Apr 20 2011 by Brian Amble Print This Article

Providing honest feedback ought to be one of the fundamental elements of managing other people. But in reality, many managers dislike giving feedback and when they do, it is often less than effective.

So just how wide is "the feedback gap"? According to a new survey by UK-based communications specialists Threshold, the answer is "yawning", with fewer than half (45 per cent) of employees with a line manager saying that they receive helpful feedback from their line manager on a regular enough basis or that any feedback they do get helps them to do their job better.

The research, which quizzed just under 1000 employees, found that only around half (52 per cent) of employees felt that their managers clearly described the performance standards that they expected and even fewer Ė just 42 per cent - felt that the standards by which they were being evaluated had been communicated to them.

Only half of respondents felt that their line manager was, or would be good, at helping them to solve a problem if there were any obstacles to their performance and just 37 per cent said that they were encouraged to talk about their strengths.

"Senior managers in corporations across the UK should not assume that line managers are actively managing performance," said James Brooke, a director of Threshold.

"This is an issue that needs addressing because if performance is managed well, it is quite clear that employees are more likely to commit additional discretionary effort to their work Ė that has a direct and positive impact on the bottom line."

The proportion of staff who are prepared to go the extra mile Ė the high discretionary effort group - represented just one in 10 (11 per cent) of the sample. Critically, however, there was a clear link between their motivation and the communication they enjoyed with their line manager, with eight out of 10 of them saying that their line manager was good at giving straight, honest feedback.

When asked if they received support and helpful training at work in how to give honest feedback to others, only a third of the sample group said that they did. But in the high discretionary effort group, seven out of 10 respondents were being supported.

James Brooke said that unless organisations invest in training of their managers to have honest performance conversations, they are in danger of leaving staff feeling isolated, lacking in direction and demotivated.

"Constructive feedback generates clear messages and allows employees to address weaknesses and build on strengths," he added.
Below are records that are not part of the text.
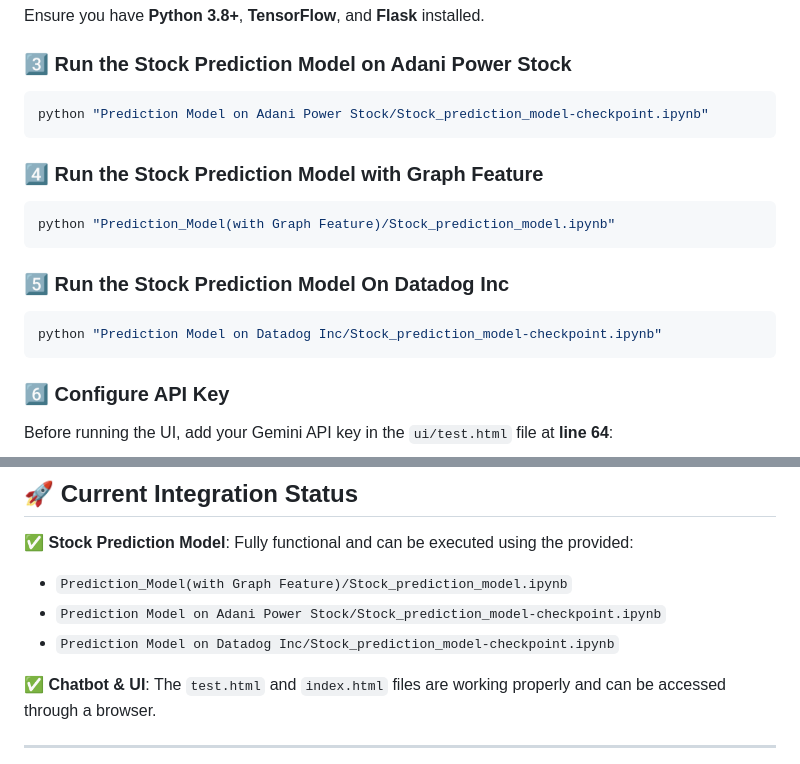
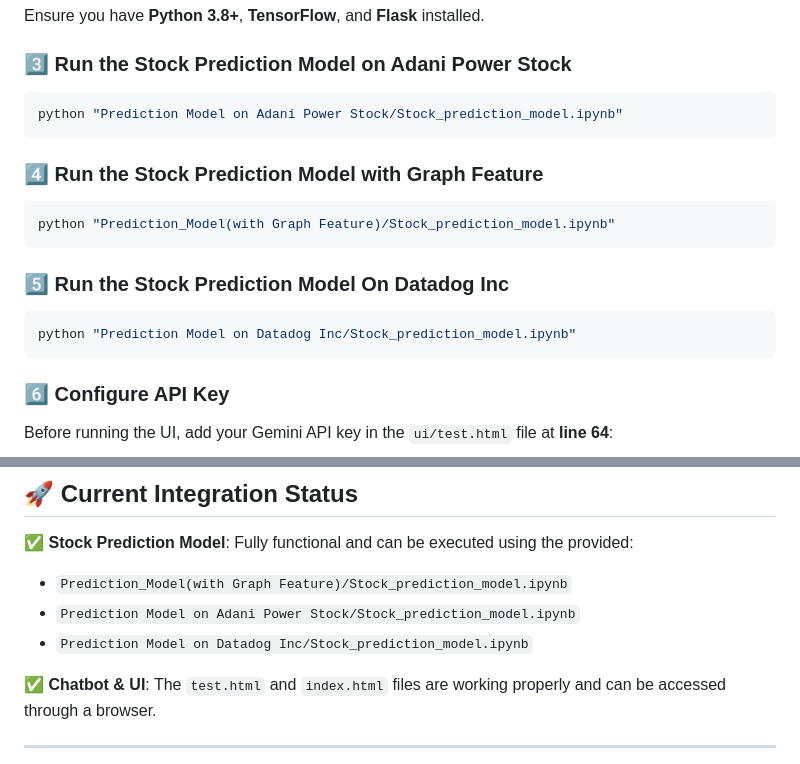
Before and after one commit to error-raga-008/GDG_STONKS, a Markdown page: README.md, 2 parts joined by grey strips. GitHub-like rendering.

````diff
--- a/README.md
+++ b/README.md
@@ -78,7 +78,7 @@ Ensure you have **Python 3.8+**, **TensorFlow**, and **Flask** installed.
 
 ### 3️⃣ Run the Stock Prediction Model on Adani Power Stock
 ```sh
-python "Prediction Model on Adani Power Stock/Stock_prediction_model-checkpoint.ipynb"
+python "Prediction Model on Adani Power Stock/Stock_prediction_model.ipynb"
 ```
 
 ### 4️⃣ Run the Stock Prediction Model with Graph Feature
@@ -88,7 +88,7 @@ python "Prediction_Model(with Graph Feature)/Stock_prediction_model.ipynb"
 
 ### 5️⃣ Run the Stock Prediction Model On Datadog Inc
 ```sh
-python "Prediction Model on Datadog Inc/Stock_prediction_model-checkpoint.ipynb"
+python "Prediction Model on Datadog Inc/Stock_prediction_model.ipynb"
 ```
 
 ### 6️⃣ Configure API Key
@@ -134,8 +134,8 @@ Additionally, we tested this model on **Datadog Inc**, which successfully predic
 
 ✅ **Stock Prediction Model**: Fully functional and can be executed using the provided:
 - `Prediction_Model(with Graph Feature)/Stock_prediction_model.ipynb`
-- `Prediction Model on Adani Power Stock/Stock_prediction_model-checkpoint.ipynb`
-- `Prediction Model on Datadog Inc/Stock_prediction_model-checkpoint.ipynb`
+- `Prediction Model on Adani Power Stock/Stock_prediction_model.ipynb`
+- `Prediction Model on Datadog Inc/Stock_prediction_model.ipynb`
 
 ✅ **Chatbot & UI**: The `test.html` and `index.html` files are working properly and can be accessed through a browser.
 
````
"Employees need to feel that they are can address any issues and they will be supported and listened to and our research indicates that this is not happening enough."